March 29, 2022
NaN minute read
When we know more about specific user groups and their behaviors, we can meet them with more meaningful messaging, guide them to features they need, and better understand where our product might need improvement. This type of analysis that lets us understand our users better is referred to as “behavioral analytics.” While there are many ways to gather useful customer data and behavioral analytics, in this article we will be focusing on one—cohort analysis. Let’s dive in!
First, let's define what a cohort is.
A cohort is simply a group of users who share similar characteristics. These characteristics can include acquisition date, demographic information (like age or location), user device, the marketing channel or campaign in which they were acquired, and other types of groupings.
You may often see cohorts sharing the same characteristics of time; for example, users who were acquired at the same time, users who purchased a product at the same time, or users who’ve subscribed at the same time. However, temporal or time-based cohorts aren’t the most valuable cohorts because they don’t tell you what to do next.
So then, what is cohort analysis?
Cohort analysis is the process of breaking up users into cohorts and examining their behavior and trends over time or over their customer lifecycle. It requires both the grouping of users and tracking them over time. As mentioned earlier, cohort analysis is a form of behavior analytics. It is also sometimes said to be a subset of segmentation and is sometimes used interchangeably with the term segmentation, but that’s a topic for another post.
Because most analyses deal with grouping data, you may be asking, “How is a cohort analysis different from any other type of analysis?” Let’s take a look.
Below is a simple chart displaying the number of engaged users per month – a common way of analyzing growth metrics. (To view it, scroll within the embed.)
This chart shows us that there is an increase in engaged users as the month progresses. But it does not show us why we may be seeing this growth in engagement, nor does it show us who these users are that are engaging with our product.
A cohort analysis can give us more details on who users are and thus help us narrow why they may be engaging more or less with the product based on cohort attributes.
Now here is a cohort analysis looking at new user retention:
Each row denotes a cohort, broken up by their sign up date as seen in the left column. The following column to the right shows the exact number of users that joined that date. The remaining columns, 1-25, denote the number of weeks that have passed in that cohort's life cycle. Lastly, the number in each cell from left to right in columns 1-25, denotes the percentage of users in that cohort who’ve engaged each subsequent week.
From this chart, we can conclude a few things.

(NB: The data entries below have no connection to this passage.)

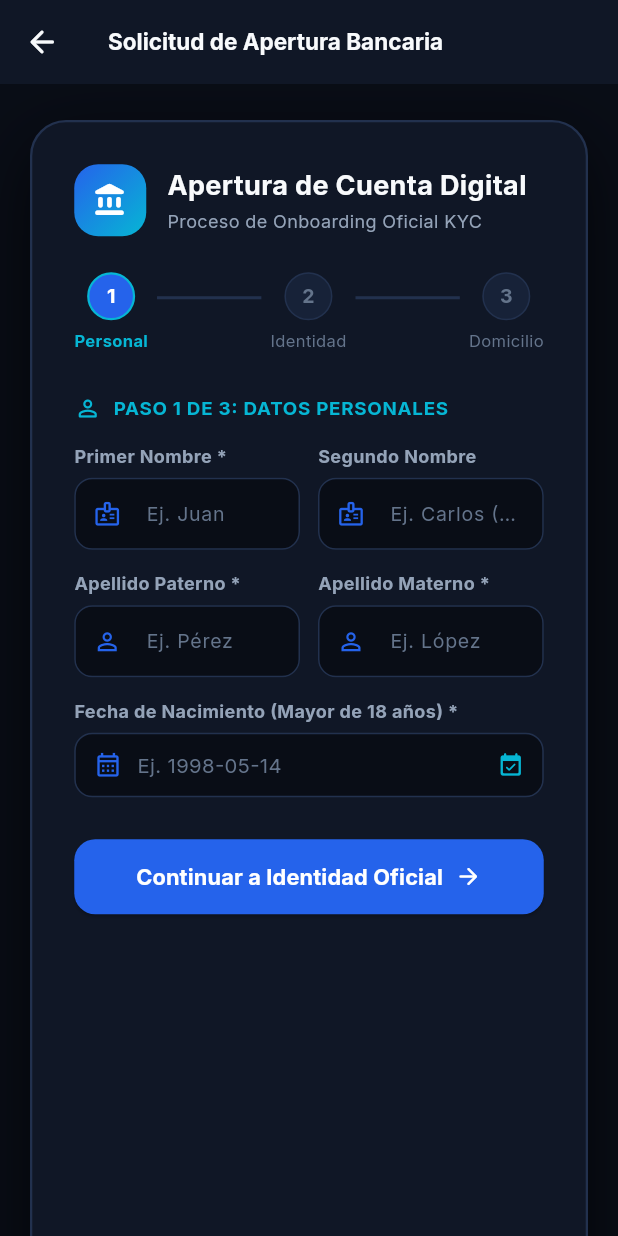
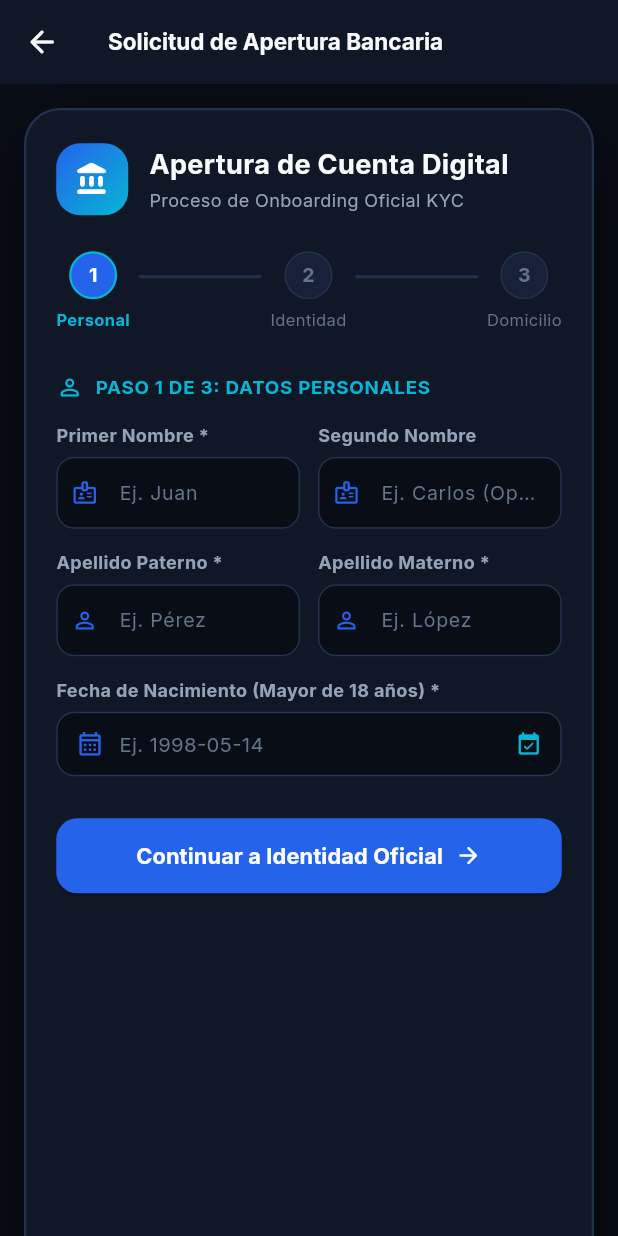
Before and after one commit to Leosdelrey1111/Frontend-GestoPago, a Flutter app: the RegistroScreen screen opened by its route, on a phone screen of 412 x 824 dp. Run offline on Flutter 3.47's test engine with Material 3 defaults, Android fonts, the phone set to English and light mode, and no system bars; our stand-ins replace dio, flutter_secure_storage, google_fonts, shared_preferences; accounts and stored records are empty.

Commit message:
fix(ui): top aligned card, robust dark calendar modal with required validation, and full width inputs for street numbers

```diff
--- a/lib/presentation/screens/registro_screen.dart
+++ b/lib/presentation/screens/registro_screen.dart
@@ -198,9 +198,14 @@ class _RegistroScreenState extends State<RegistroScreen> {
   void _avanzarPaso() {
     setState(() => _errorMessage = null);
     if (_currentStep == 0) {
-      if (_formKeyStep0.currentState!.validate()) {
-        setState(() => _currentStep = 1);
+      if (!_formKeyStep0.currentState!.validate()) return;
+      if (_fechaNacimientoController.text.trim().isEmpty) {
+        setState(() {
+          _errorMessage = 'Por favor selecciona tu fecha de nacimiento';
+        });
+        return;
       }
+      setState(() => _currentStep = 1);
     } else if (_currentStep == 1) {
       if (_formKeyStep1.currentState!.validate()) {
         setState(() => _currentStep = 2);
@@ -443,12 +448,13 @@ class _RegistroScreenState extends State<RegistroScreen> {
           },
         ),
       ),
-      body: Center(
+      body: Align(
+        alignment: Alignment.topCenter,
         child: SingleChildScrollView(
-          padding: const EdgeInsets.symmetric(horizontal: 20, vertical: 24),
+          padding: const EdgeInsets.symmetric(horizontal: 16, vertical: 16),
           child: Container(
             constraints: const BoxConstraints(maxWidth: 580),
-            padding: const EdgeInsets.all(28),
+            padding: const EdgeInsets.symmetric(horizontal: 20, vertical: 22),
             decoration: BoxDecoration(
               color: BankTheme.surface,
               borderRadius: BorderRadius.circular(24),
@@ -939,30 +945,30 @@ class _RegistroScreenState extends State<RegistroScreen> {
                   },
                 ),
               ),
-              const SizedBox(width: 10),
+              const SizedBox(width: 8),
               Expanded(
                 flex: 2,
                 child: _buildInput(
                   'Num. Ext. *',
                   _numeroExteriorController,
-                  Icons.tag_rounded,
-                  maxLength: 12,
-                  hintText: '1234',
+                  null, // Sin icono interior para dar 100% de espacio al número
+                  maxLength: 10,
+                  hintText: '123',
                   validator: (v) {
                     if (v == null || v.trim().isEmpty) return 'Requerido';
                     return null;
                   },
                 ),
               ),
-              const SizedBox(width: 10),
+              const SizedBox(width: 8),
               Expanded(
                 flex: 2,
                 child: _buildInput(
                   'Num. Int.',
                   _numeroInteriorController,
-                  Icons.apartment_rounded,
-                  maxLength: 12,
-                  hintText: 'Opc.',
+                  null, // Sin icono interior para dar 100% de espacio al número
+                  maxLength: 10,
+                  hintText: '4B (Opc.)',
                 ),
               ),
             ],
@@ -1138,7 +1144,7 @@ class _RegistroScreenState extends State<RegistroScreen> {
   Widget _buildInput(
     String label,
     TextEditingController controller,
-    IconData icon, {
+    IconData? icon, {
     bool obscureText = false,
     Widget? suffixIcon,
     TextInputType? keyboardType,
@@ -1168,19 +1174,24 @@ class _RegistroScreenState extends State<RegistroScreen> {
           style: const TextStyle(color: BankTheme.textMain, fontSize: 14),
           decoration: InputDecoration(
             counterText: '',
-            prefixIcon: Container(
-              width: 44,
-              alignment: Alignment.center,
-              child: Icon(icon, color: BankTheme.primary, size: 19),
-            ),
-            prefixIconConstraints: const BoxConstraints(minWidth: 44, minHeight: 44),
+            prefixIcon: icon != null
+                ? Container(
+                    width: 38,
+                    alignment: Alignment.center,
+                    child: Icon(icon, color: BankTheme.primary, size: 18),
+                  )
+                : null,
+            prefixIconConstraints: icon != null ? const BoxConstraints(minWidth: 38, minHeight: 44) : null,
             suffixIcon: suffixIcon,
             hintText: hintText,
             hintStyle: const TextStyle(color: BankTheme.textHint, fontSize: 13),
             errorMaxLines: 2,
             filled: true,
             fillColor: BankTheme.background,
-            contentPadding: const EdgeInsets.symmetric(horizontal: 14, vertical: 13),
+            contentPadding: EdgeInsets.symmetric(
+              horizontal: icon != null ? 10 : 12,
+              vertical: 13,
+            ),
           ),
           validator: validator,
         ),
```
Also changed, not shown: lib/core/widgets/bank_date_picker_dialog.dart (+54 -94 lines).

First, we are seeing an increase in the number of new users but once we acquire these new users we see that there is a significant decline in how many of them return and engage with our product after week one and week two.
If you continue to examine the chart further cohort by cohort (row by row) you can notice other trends like the fact that new users that have joined from July 2017 and onward are showing lower product engagement percentages at a faster rate and seeing less retention.
With this cohort analysis, we not only see insights that the previous chart could not show, but it also tips us off that a good chunk of the user engagement that we saw in the first chart is correlated to the signup of new users.
A few notes:
The column “New Users” isn’t required to understand the trend that users drop engagement as the weeks progress, but it helps give us a more accurate picture of the size of each cohort.
When creating your own chart, you can determine how long you want to observe your customers and at which level of frequency (week, month, quarter, etc).
So when is cohort analysis useful? What kinds of information can it tell you about your business?
The benefits of cohort analysis are many and can vary based on your use case, company needs, as well as the questions your team is looking to answer.
It allows you to track the customer life cycle of specific groups. By tracking groups of users, you can get a clearer view of how and when your customers engage with your product or business. This allows you to see customer lifetime value.
It can help you understand the long-term and current health of your business. By tracking users over time, you can see if your business is actually being successful at acquiring users and retaining them. You can also predict possible churn.
It can tip you off to whether or not changes in your site or product are affecting users. By tracking groups of users over time, you can zoom in and see if their change in behavior coincides with a launch of a new product feature or change to the website.
It can help your company make better and more informed decisions and predictions. By tracking users over time and examining a particular cohort’s behavior, you can take more strategic steps like developing a targeted campaign for your most valuable users all based on meaningful data.
When done right, cohort analysis can unearth valuable information about different user segments that can help go-to-market and product departments focus their efforts with nuanced insights. With Mode you can perform cohort analysis using both marketing data and product data for speedy insights. Give it a try.
Work-related distractions for data enthusiasts.